Small solutions, unrelentingly practical, that will be made by individuals in relation to small parcels of land.

Read all of "How to Fight the Fire" by Dean Kuipers at Los Angeles Review of Books.


Mary Berry on making small- and middle-scale farming viable again

Many believed that increasing sales of organic foods, once considered the backbone for building local food systems, would be a boon for farmers. And for some it has been. But the global organic industry—mimicking practices of industrial agriculture—simply bypasses most domestic farmers. Consider that the value of U.S. organic exports was $548 million in 2016, while our organic imports were at $1.65 billion. While some of the imports include high-value items that can't be grown in the U.S.—bananas, coffee, etc.—we also import many organic foods that we grow conventionally in this country. For example, we import organic corn and soy even though these are the two largest industrial crops grown in the U.S.

So how do we begin to build local, healthy farm and food models that are economically viable in the shadow of an entrenched giant, globalized ag industry? In today's political climate, this is going to have to be grassroots work. That work starts with new infrastructure systems that allow farmers to afford to keep farming.

Read all of "Renewing a Vision for Rural Prosperity" by Mary Berry and Debbie Baker at Civil Eats.


Wendell Berry calls for dairy solutions, production quotas, Walmart boycott

“The Farmer’s Pride” for March 15 features a heartbreaking story by Carilynn Coombs about the “termination” by Dean Foods of its “milk procurement contract” with her family —  along with more than a hundred other dairy farmers in Kentucky.

In that issue several articles deal with this subject, all pointing to calamity for families whose lives as farmers and whose farms are at stake. For its mistreatment of its until-now faithful suppliers, Dean Foods passes the responsibility to Walmart, which has built its own milk-bottling plant and, as usual, is competing against everybody.

The problem is a surplus of milk. Sharon Burton’s editorial, also in “The Farmer’s Pride” of March 15, and on the same subject, contains a penetrating insight: “I’m not talking about dairy farmers…I’m talking about rural America.” She is right. The story of Dean Foods’ cancelled contracts is a representative piece of the story of rural America since the 1950s, when Eisenhower’s Secretary of Agriculture told farmers to “get big or get out.”

Read all of "Dairy Farmers Need Solutions" by Wendell Berry at Edible Louisville.


Wendell Berry in new Earth Day Journal from The Berry Center

from “For the Neighbors”

In the United States, which once were colonies, we made what we now call “rural America” a colony of the cities and the corporations.

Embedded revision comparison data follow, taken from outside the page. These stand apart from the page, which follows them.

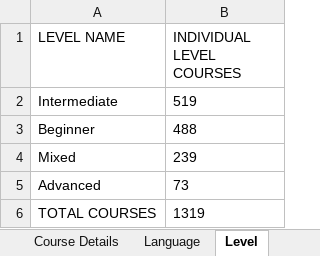
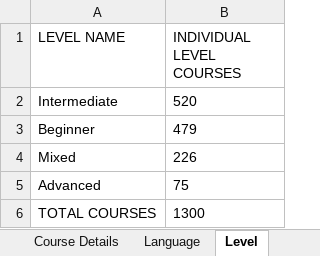
Before and after one commit to ajmaliikk/OpenSourcePandits_Coursera, an Excel workbook: firefoxOutput.xlsx, sheet Level, drawn as a sheet; values as stored, in another font and other column widths than the file's, no borders; the diff names each change by its address in the sheet, - before the commit and + after, or states it on an @@ line.

```diff
--- a/firefoxOutput.xlsx (sheet Level)
+++ b/firefoxOutput.xlsx (sheet Level)
-B2 (INDIVIDUAL LEVEL COURSES): 519
+B2 (INDIVIDUAL LEVEL COURSES): 520
-B3 (INDIVIDUAL LEVEL COURSES): 488
+B3 (INDIVIDUAL LEVEL COURSES): 479
-B4 (INDIVIDUAL LEVEL COURSES): 239
+B4 (INDIVIDUAL LEVEL COURSES): 226
-B5 (INDIVIDUAL LEVEL COURSES): 73
+B5 (INDIVIDUAL LEVEL COURSES): 75
-B6 (INDIVIDUAL LEVEL COURSES): 1319
+B6 (INDIVIDUAL LEVEL COURSES): 1300
```
Also changed, not shown: sheet Language, chromeOutput.xlsx, 47 other files.
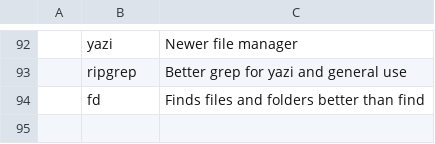
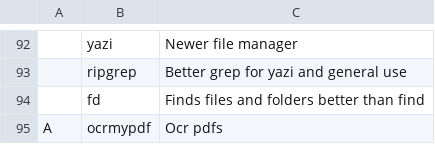
Before and after one commit to jameswexler1/Spark, a CSV file: static/progs.csv, drawn as a sheet; only a part is shown, gaps mark what is left out; the diff names each change by its address in the sheet, - before the commit and + after, or states it on an @@ line.

Commit message:
With ocrmypdf

```diff
--- a/static/progs.csv
+++ b/static/progs.csv
+row 95: A | ocrmypdf | Ocr pdfs
```
Also changed, not shown: static/xlibre/archprogs.csv, static/xlibre/artixprogs.csv.
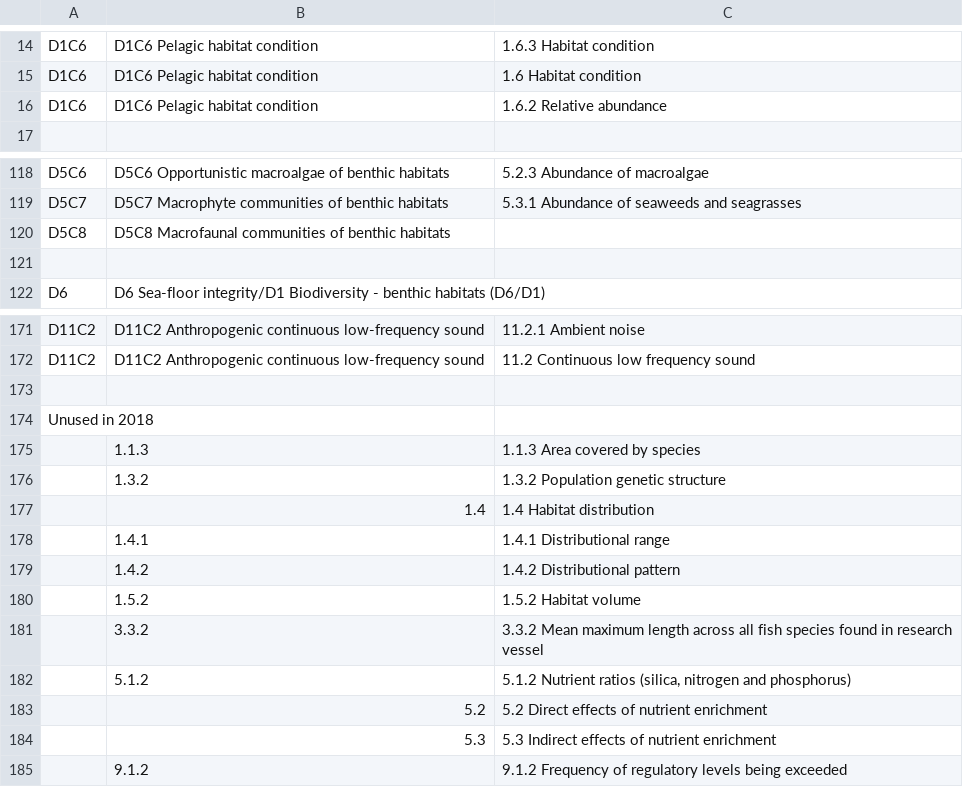
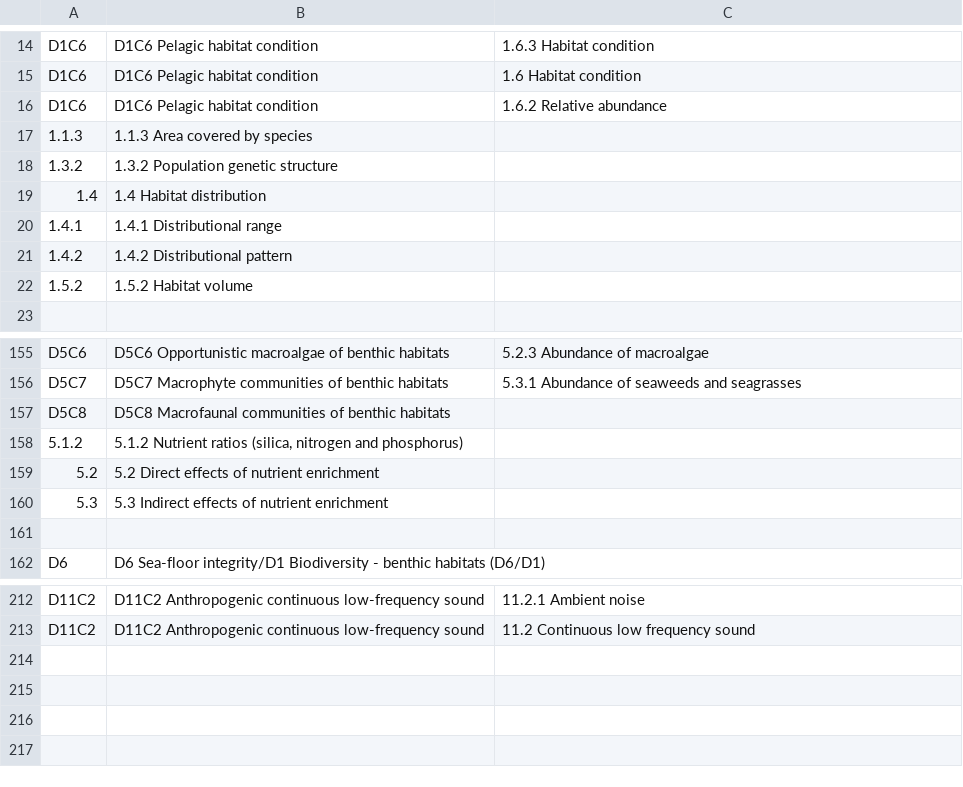
Before and after one commit to eea/wise.msfd, a CSV file: src/wise/msfd/data/ges_terms.csv, drawn as a sheet; only a part is shown, gaps mark what is left out; the diff covers the shown part only.

Commit message:
Updated ges_terms.csv, and conditions when getting 2018 article 10 data from view

```diff
--- a/src/wise/msfd/data/ges_terms.csv
+++ b/src/wise/msfd/data/ges_terms.csv
@@ -16,2 +16,8 @@ D1C6	D1C6 Pelagic habitat condition	1.6 Habitat condition
 D1C6	D1C6 Pelagic habitat condition	1.6.2 Relative abundance
+1.1.3	1.1.3 Area covered by species
+1.3.2	1.3.2 Population genetic structure
+1.4	1.4 Habitat distribution
+1.4.1	1.4.1 Distributional range
+1.4.2	1.4.2 Distributional pattern
+1.5.2	1.5.2 Habitat volume
 
@@ -120,2 +157,5 @@ D5C7	D5C7 Macrophyte communities of benthic habitats	5.3.1 Abundance of seaweeds
 D5C8	D5C8 Macrofaunal communities of benthic habitats
+5.1.2	5.1.2 Nutrient ratios (silica, nitrogen and phosphorus)
+5.2	5.2 Direct effects of nutrient enrichment
+5.3	5.3 Indirect effects of nutrient enrichment
 
@@ -172,14 +213 @@ D11C2	D11C2 Anthropogenic continuous low-frequency sound	11.2.1 Ambient noise
 D11C2	D11C2 Anthropogenic continuous low-frequency sound	11.2 Continuous low frequency sound
-
-Unused in 2018
-	1.1.3	1.1.3 Area covered by species
-	1.3.2	1.3.2 Population genetic structure
-	1.4	1.4 Habitat distribution
-	1.4.1	1.4.1 Distributional range
-	1.4.2	1.4.2 Distributional pattern
-	1.5.2	1.5.2 Habitat volume
-	3.3.2	3.3.2 Mean maximum length across all fish species found in research vessel
-	5.1.2	5.1.2 Nutrient ratios (silica, nitrogen and phosphorus)
-	5.2	5.2 Direct effects of nutrient enrichment
-	5.3	5.3 Indirect effects of nutrient enrichment
-	9.1.2	9.1.2 Frequency of regulatory levels being exceeded
```
Also changed, not shown: 32 added rows elsewhere in this file, 2 other files.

If the cities and corporations have wanted coal or copper or cotton or corn, the rule has been that they should go into the country and take its products for the lowest possible price but at an unbooked and immeasureable cost to the land and the people. 

And so we have had several centuries of plunder and waste and pollution, “backed” by concentrated wealth and power on a continental or global scale, but always enacted in the rural landscapes, country communities, and small towns, which have always been readily dismissable as “country” or “corny” or “the boondocks” or “the middle
of nowhere.” 

If all this adds up to global emergencies such as climate change, it also produces in universities, bureaus, think tanks, and the like, a hearty appetite for global solutions involving dramatic technologies, heroic breakthroughs, and epic sums of money. The necessary repairs, even so, will have to be made in the rural landscapes, country communities, and small towns where the trouble started. 

The great questions now overhanding these small rural places where the global problem will be solved are these: what will be the solutions? And How and on what scale and by whom and for whose ultimate benefit will they be installed? 

Read the whole article by Wendell Berry (and more from The Berry Center) at Earth Day Journal, Volume 1 (pdf).